• [Your task]:
Your task is to give the entries back exactly, leaving nothing out.

• [Input]:

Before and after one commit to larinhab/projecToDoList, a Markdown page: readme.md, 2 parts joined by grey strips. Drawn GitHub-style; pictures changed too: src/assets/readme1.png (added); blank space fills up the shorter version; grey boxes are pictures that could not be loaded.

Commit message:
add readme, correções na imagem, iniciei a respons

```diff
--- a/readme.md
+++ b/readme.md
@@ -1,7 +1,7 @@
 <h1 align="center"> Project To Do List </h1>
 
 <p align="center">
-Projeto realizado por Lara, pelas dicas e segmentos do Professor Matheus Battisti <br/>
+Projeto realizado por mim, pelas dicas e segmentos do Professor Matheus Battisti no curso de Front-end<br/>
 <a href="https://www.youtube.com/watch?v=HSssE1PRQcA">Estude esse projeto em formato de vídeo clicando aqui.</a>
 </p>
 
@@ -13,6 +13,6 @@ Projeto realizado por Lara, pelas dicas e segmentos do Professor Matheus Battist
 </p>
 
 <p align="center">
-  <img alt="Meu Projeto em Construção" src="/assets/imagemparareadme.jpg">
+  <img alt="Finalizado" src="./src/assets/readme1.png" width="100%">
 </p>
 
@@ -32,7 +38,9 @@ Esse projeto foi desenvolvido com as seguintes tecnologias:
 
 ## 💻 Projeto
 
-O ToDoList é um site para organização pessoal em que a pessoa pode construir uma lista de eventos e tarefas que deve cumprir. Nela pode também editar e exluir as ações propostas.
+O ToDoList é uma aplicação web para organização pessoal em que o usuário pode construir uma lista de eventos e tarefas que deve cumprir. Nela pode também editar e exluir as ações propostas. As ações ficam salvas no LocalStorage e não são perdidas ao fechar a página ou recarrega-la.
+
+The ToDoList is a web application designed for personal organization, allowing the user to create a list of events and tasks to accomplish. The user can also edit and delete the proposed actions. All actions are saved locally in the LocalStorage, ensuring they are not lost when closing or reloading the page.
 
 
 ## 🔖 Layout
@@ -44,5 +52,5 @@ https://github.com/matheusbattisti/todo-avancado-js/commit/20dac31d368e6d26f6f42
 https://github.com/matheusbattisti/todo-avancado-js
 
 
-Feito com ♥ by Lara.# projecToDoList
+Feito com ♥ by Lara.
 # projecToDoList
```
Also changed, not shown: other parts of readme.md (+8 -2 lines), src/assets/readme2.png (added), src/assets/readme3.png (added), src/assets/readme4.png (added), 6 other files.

• [Result]:
Before and after one commit to larinhab/projecToDoList, a Markdown page: readme.md, 2 parts joined by grey strips. Drawn GitHub-style; pictures changed too: src/assets/readme1.png (added); blank space fills up the shorter version; grey boxes are pictures that could not be loaded.

Commit message:
add readme, correções na imagem, iniciei a respons

```diff
--- a/readme.md
+++ b/readme.md
@@ -1,7 +1,7 @@
 <h1 align="center"> Project To Do List </h1>
 
 <p align="center">
-Projeto realizado por Lara, pelas dicas e segmentos do Professor Matheus Battisti <br/>
+Projeto realizado por mim, pelas dicas e segmentos do Professor Matheus Battisti no curso de Front-end<br/>
 <a href="https://www.youtube.com/watch?v=HSssE1PRQcA">Estude esse projeto em formato de vídeo clicando aqui.</a>
 </p>
 
@@ -13,6 +13,6 @@ Projeto realizado por Lara, pelas dicas e segmentos do Professor Matheus Battist
 </p>
 
 <p align="center">
-  <img alt="Meu Projeto em Construção" src="/assets/imagemparareadme.jpg">
+  <img alt="Finalizado" src="./src/assets/readme1.png" width="100%">
 </p>
 
@@ -32,7 +38,9 @@ Esse projeto foi desenvolvido com as seguintes tecnologias:
 
 ## 💻 Projeto
 
-O ToDoList é um site para organização pessoal em que a pessoa pode construir uma lista de eventos e tarefas que deve cumprir. Nela pode também editar e exluir as ações propostas.
+O ToDoList é uma aplicação web para organização pessoal em que o usuário pode construir uma lista de eventos e tarefas que deve cumprir. Nela pode também editar e exluir as ações propostas. As ações ficam salvas no LocalStorage e não são perdidas ao fechar a página ou recarrega-la.
+
+The ToDoList is a web application designed for personal organization, allowing the user to create a list of events and tasks to accomplish. The user can also edit and delete the proposed actions. All actions are saved locally in the LocalStorage, ensuring they are not lost when closing or reloading the page.
 
 
 ## 🔖 Layout
@@ -44,5 +52,5 @@ https://github.com/matheusbattisti/todo-avancado-js/commit/20dac31d368e6d26f6f42
 https://github.com/matheusbattisti/todo-avancado-js
 
 
-Feito com ♥ by Lara.# projecToDoList
+Feito com ♥ by Lara.
 # projecToDoList
```
Also changed, not shown: other parts of readme.md (+8 -2 lines), src/assets/readme2.png (added), src/assets/readme3.png (added), src/assets/readme4.png (added), 6 other files.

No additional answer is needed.